• _Task to carry out_
The records below must be repeated exactly, but without their pictures.

• _Data_
++++++++

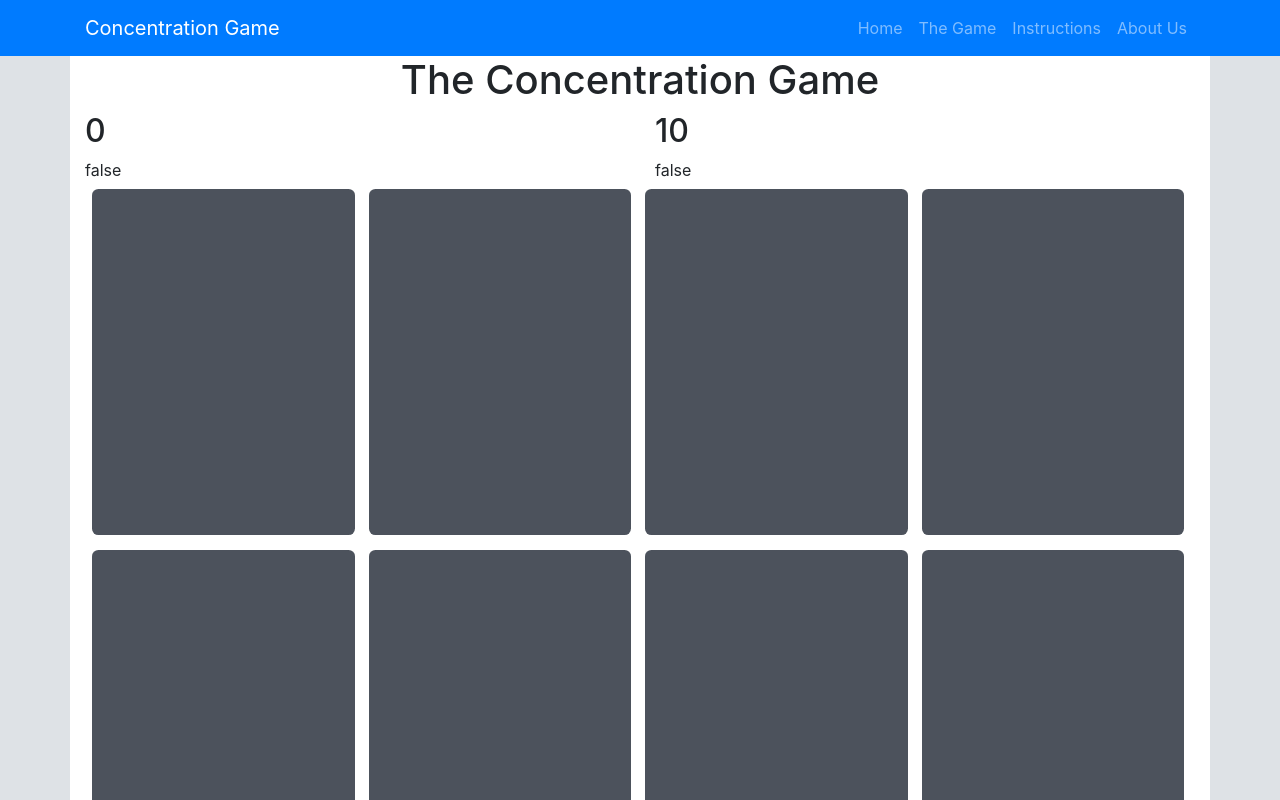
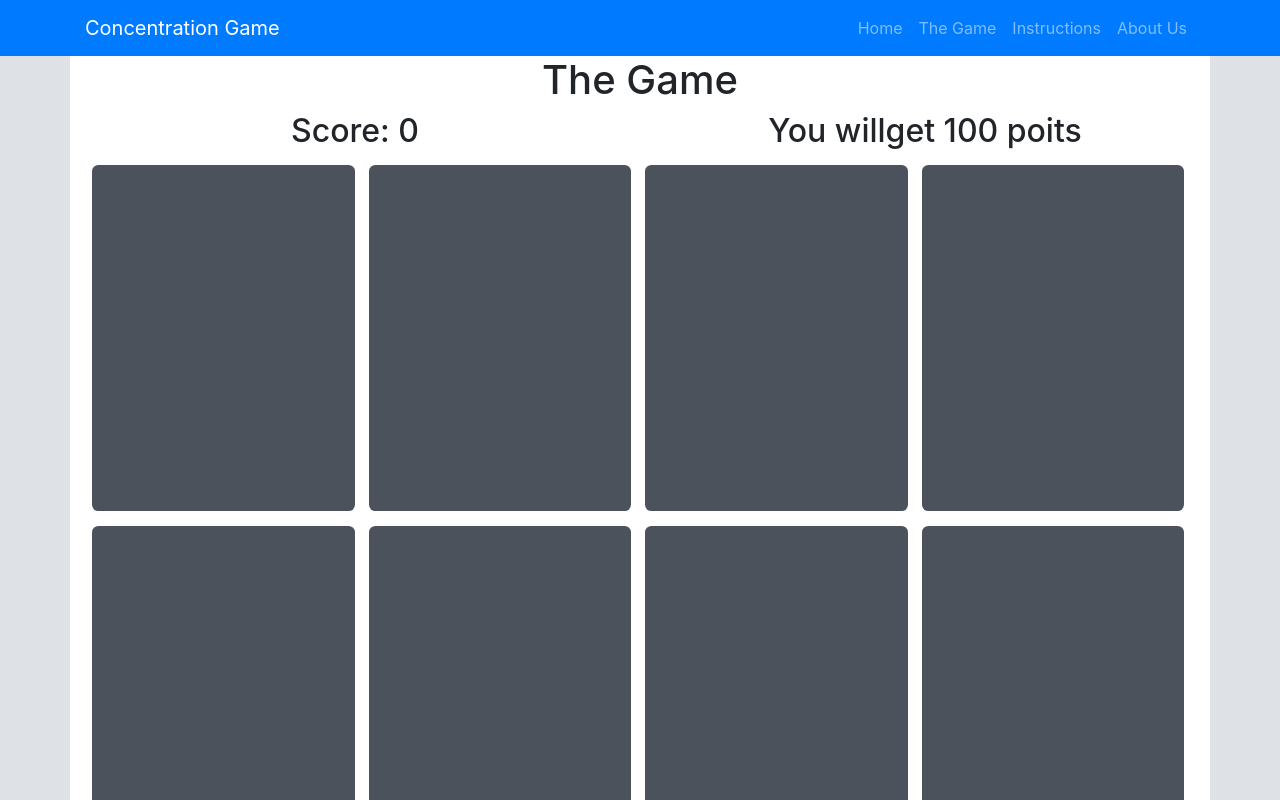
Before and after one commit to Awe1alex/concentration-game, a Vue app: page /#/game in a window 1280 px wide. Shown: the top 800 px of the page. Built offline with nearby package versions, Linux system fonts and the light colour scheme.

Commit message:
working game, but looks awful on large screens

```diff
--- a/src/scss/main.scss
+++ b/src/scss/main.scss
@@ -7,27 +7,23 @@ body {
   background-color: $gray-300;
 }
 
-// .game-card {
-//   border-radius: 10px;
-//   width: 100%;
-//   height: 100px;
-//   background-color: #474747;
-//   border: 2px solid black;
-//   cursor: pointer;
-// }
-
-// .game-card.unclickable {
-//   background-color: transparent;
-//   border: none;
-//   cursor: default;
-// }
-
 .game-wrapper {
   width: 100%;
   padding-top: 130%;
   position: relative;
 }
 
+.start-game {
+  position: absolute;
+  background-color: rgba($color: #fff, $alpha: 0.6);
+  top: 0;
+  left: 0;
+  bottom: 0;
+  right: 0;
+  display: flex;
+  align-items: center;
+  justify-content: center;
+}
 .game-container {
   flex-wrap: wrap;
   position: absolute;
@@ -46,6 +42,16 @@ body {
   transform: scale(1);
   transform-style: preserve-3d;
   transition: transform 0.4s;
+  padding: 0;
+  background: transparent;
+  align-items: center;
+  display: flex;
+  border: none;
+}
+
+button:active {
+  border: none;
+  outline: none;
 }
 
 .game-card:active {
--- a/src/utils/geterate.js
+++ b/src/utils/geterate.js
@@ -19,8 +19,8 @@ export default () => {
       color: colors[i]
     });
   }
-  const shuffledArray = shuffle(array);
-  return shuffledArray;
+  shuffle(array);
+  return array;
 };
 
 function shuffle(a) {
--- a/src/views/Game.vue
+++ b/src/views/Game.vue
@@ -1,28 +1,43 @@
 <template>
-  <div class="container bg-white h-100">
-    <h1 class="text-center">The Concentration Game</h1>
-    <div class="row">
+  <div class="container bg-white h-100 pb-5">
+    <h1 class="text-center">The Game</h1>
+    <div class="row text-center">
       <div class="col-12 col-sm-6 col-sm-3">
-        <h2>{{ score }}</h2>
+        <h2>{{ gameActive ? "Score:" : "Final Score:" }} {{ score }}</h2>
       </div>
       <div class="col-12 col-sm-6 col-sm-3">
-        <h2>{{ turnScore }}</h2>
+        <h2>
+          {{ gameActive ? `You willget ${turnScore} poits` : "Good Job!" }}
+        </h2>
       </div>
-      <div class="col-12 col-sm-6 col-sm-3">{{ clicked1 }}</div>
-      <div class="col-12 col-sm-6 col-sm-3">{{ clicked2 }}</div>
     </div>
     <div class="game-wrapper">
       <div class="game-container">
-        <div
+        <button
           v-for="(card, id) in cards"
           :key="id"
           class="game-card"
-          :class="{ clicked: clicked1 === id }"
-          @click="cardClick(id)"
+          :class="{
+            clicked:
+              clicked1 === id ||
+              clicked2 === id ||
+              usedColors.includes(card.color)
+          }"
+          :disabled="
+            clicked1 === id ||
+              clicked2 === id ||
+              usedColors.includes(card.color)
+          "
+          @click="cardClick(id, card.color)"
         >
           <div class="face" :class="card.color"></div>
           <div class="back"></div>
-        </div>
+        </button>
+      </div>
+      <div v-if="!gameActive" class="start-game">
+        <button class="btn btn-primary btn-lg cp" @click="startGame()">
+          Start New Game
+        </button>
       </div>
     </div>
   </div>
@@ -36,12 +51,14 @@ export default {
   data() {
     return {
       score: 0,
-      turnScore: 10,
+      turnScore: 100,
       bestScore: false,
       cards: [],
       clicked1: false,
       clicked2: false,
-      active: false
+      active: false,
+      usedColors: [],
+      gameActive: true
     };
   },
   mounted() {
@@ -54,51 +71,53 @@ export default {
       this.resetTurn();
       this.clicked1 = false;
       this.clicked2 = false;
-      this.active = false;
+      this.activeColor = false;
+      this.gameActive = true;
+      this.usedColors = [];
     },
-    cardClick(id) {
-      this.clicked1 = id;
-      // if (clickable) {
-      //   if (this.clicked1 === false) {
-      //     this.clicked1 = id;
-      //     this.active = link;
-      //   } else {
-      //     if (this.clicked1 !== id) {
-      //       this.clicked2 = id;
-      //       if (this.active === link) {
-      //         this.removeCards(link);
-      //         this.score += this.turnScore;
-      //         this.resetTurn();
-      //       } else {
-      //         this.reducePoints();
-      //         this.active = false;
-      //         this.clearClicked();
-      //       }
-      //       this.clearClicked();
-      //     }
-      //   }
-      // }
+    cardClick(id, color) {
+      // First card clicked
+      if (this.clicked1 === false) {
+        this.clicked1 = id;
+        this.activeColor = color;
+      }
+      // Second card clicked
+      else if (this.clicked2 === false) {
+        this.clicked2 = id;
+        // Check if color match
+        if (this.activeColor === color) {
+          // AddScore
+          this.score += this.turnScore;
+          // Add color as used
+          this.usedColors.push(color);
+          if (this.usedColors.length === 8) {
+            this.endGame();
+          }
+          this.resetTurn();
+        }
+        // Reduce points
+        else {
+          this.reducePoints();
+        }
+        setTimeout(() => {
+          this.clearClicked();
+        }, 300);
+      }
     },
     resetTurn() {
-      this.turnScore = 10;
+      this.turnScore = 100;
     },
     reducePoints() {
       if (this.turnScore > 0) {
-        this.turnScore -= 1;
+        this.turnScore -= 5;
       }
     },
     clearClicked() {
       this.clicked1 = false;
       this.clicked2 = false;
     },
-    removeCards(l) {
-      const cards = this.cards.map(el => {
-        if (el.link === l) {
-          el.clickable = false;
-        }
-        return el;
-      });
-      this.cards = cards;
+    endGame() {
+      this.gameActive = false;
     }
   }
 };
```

++++++++

• _Written solution_
Before and after one commit to Awe1alex/concentration-game, a Vue app: page /#/game in a window 1280 px wide. Shown: the top 800 px of the page. Built offline with nearby package versions, Linux system fonts and the light colour scheme.

Commit message:
working game, but looks awful on large screens

```diff
--- a/src/scss/main.scss
+++ b/src/scss/main.scss
@@ -7,27 +7,23 @@ body {
   background-color: $gray-300;
 }
 
-// .game-card {
-//   border-radius: 10px;
-//   width: 100%;
-//   height: 100px;
-//   background-color: #474747;
-//   border: 2px solid black;
-//   cursor: pointer;
-// }
-
-// .game-card.unclickable {
-//   background-color: transparent;
-//   border: none;
-//   cursor: default;
-// }
-
 .game-wrapper {
   width: 100%;
   padding-top: 130%;
   position: relative;
 }
 
+.start-game {
+  position: absolute;
+  background-color: rgba($color: #fff, $alpha: 0.6);
+  top: 0;
+  left: 0;
+  bottom: 0;
+  right: 0;
+  display: flex;
+  align-items: center;
+  justify-content: center;
+}
 .game-container {
   flex-wrap: wrap;
   position: absolute;
@@ -46,6 +42,16 @@ body {
   transform: scale(1);
   transform-style: preserve-3d;
   transition: transform 0.4s;
+  padding: 0;
+  background: transparent;
+  align-items: center;
+  display: flex;
+  border: none;
+}
+
+button:active {
+  border: none;
+  outline: none;
 }
 
 .game-card:active {
--- a/src/utils/geterate.js
+++ b/src/utils/geterate.js
@@ -19,8 +19,8 @@ export default () => {
       color: colors[i]
     });
   }
-  const shuffledArray = shuffle(array);
-  return shuffledArray;
+  shuffle(array);
+  return array;
 };
 
 function shuffle(a) {
--- a/src/views/Game.vue
+++ b/src/views/Game.vue
@@ -1,28 +1,43 @@
 <template>
-  <div class="container bg-white h-100">
-    <h1 class="text-center">The Concentration Game</h1>
-    <div class="row">
+  <div class="container bg-white h-100 pb-5">
+    <h1 class="text-center">The Game</h1>
+    <div class="row text-center">
       <div class="col-12 col-sm-6 col-sm-3">
-        <h2>{{ score }}</h2>
+        <h2>{{ gameActive ? "Score:" : "Final Score:" }} {{ score }}</h2>
       </div>
       <div class="col-12 col-sm-6 col-sm-3">
-        <h2>{{ turnScore }}</h2>
+        <h2>
+          {{ gameActive ? `You willget ${turnScore} poits` : "Good Job!" }}
+        </h2>
       </div>
-      <div class="col-12 col-sm-6 col-sm-3">{{ clicked1 }}</div>
-      <div class="col-12 col-sm-6 col-sm-3">{{ clicked2 }}</div>
     </div>
     <div class="game-wrapper">
       <div class="game-container">
-        <div
+        <button
           v-for="(card, id) in cards"
           :key="id"
           class="game-card"
-          :class="{ clicked: clicked1 === id }"
-          @click="cardClick(id)"
+          :class="{
+            clicked:
+              clicked1 === id ||
+              clicked2 === id ||
+              usedColors.includes(card.color)
+          }"
+          :disabled="
+            clicked1 === id ||
+              clicked2 === id ||
+              usedColors.includes(card.color)
+          "
+          @click="cardClick(id, card.color)"
         >
           <div class="face" :class="card.color"></div>
           <div class="back"></div>
-        </div>
+        </button>
+      </div>
+      <div v-if="!gameActive" class="start-game">
+        <button class="btn btn-primary btn-lg cp" @click="startGame()">
+          Start New Game
+        </button>
       </div>
     </div>
   </div>
@@ -36,12 +51,14 @@ export default {
   data() {
     return {
       score: 0,
-      turnScore: 10,
+      turnScore: 100,
       bestScore: false,
       cards: [],
       clicked1: false,
       clicked2: false,
-      active: false
+      active: false,
+      usedColors: [],
+      gameActive: true
     };
   },
   mounted() {
@@ -54,51 +71,53 @@ export default {
       this.resetTurn();
       this.clicked1 = false;
       this.clicked2 = false;
-      this.active = false;
+      this.activeColor = false;
+      this.gameActive = true;
+      this.usedColors = [];
     },
-    cardClick(id) {
-      this.clicked1 = id;
-      // if (clickable) {
-      //   if (this.clicked1 === false) {
-      //     this.clicked1 = id;
-      //     this.active = link;
-      //   } else {
-      //     if (this.clicked1 !== id) {
-      //       this.clicked2 = id;
-      //       if (this.active === link) {
-      //         this.removeCards(link);
-      //         this.score += this.turnScore;
-      //         this.resetTurn();
-      //       } else {
-      //         this.reducePoints();
-      //         this.active = false;
-      //         this.clearClicked();
-      //       }
-      //       this.clearClicked();
-      //     }
-      //   }
-      // }
+    cardClick(id, color) {
+      // First card clicked
+      if (this.clicked1 === false) {
+        this.clicked1 = id;
+        this.activeColor = color;
+      }
+      // Second card clicked
+      else if (this.clicked2 === false) {
+        this.clicked2 = id;
+        // Check if color match
+        if (this.activeColor === color) {
+          // AddScore
+          this.score += this.turnScore;
+          // Add color as used
+          this.usedColors.push(color);
+          if (this.usedColors.length === 8) {
+            this.endGame();
+          }
+          this.resetTurn();
+        }
+        // Reduce points
+        else {
+          this.reducePoints();
+        }
+        setTimeout(() => {
+          this.clearClicked();
+        }, 300);
+      }
     },
     resetTurn() {
-      this.turnScore = 10;
+      this.turnScore = 100;
     },
     reducePoints() {
       if (this.turnScore > 0) {
-        this.turnScore -= 1;
+        this.turnScore -= 5;
       }
     },
     clearClicked() {
       this.clicked1 = false;
       this.clicked2 = false;
     },
-    removeCards(l) {
-      const cards = this.cards.map(el => {
-        if (el.link === l) {
-          el.clickable = false;
-        }
-        return el;
-      });
-      this.cards = cards;
+    endGame() {
+      this.gameActive = false;
     }
   }
 };
```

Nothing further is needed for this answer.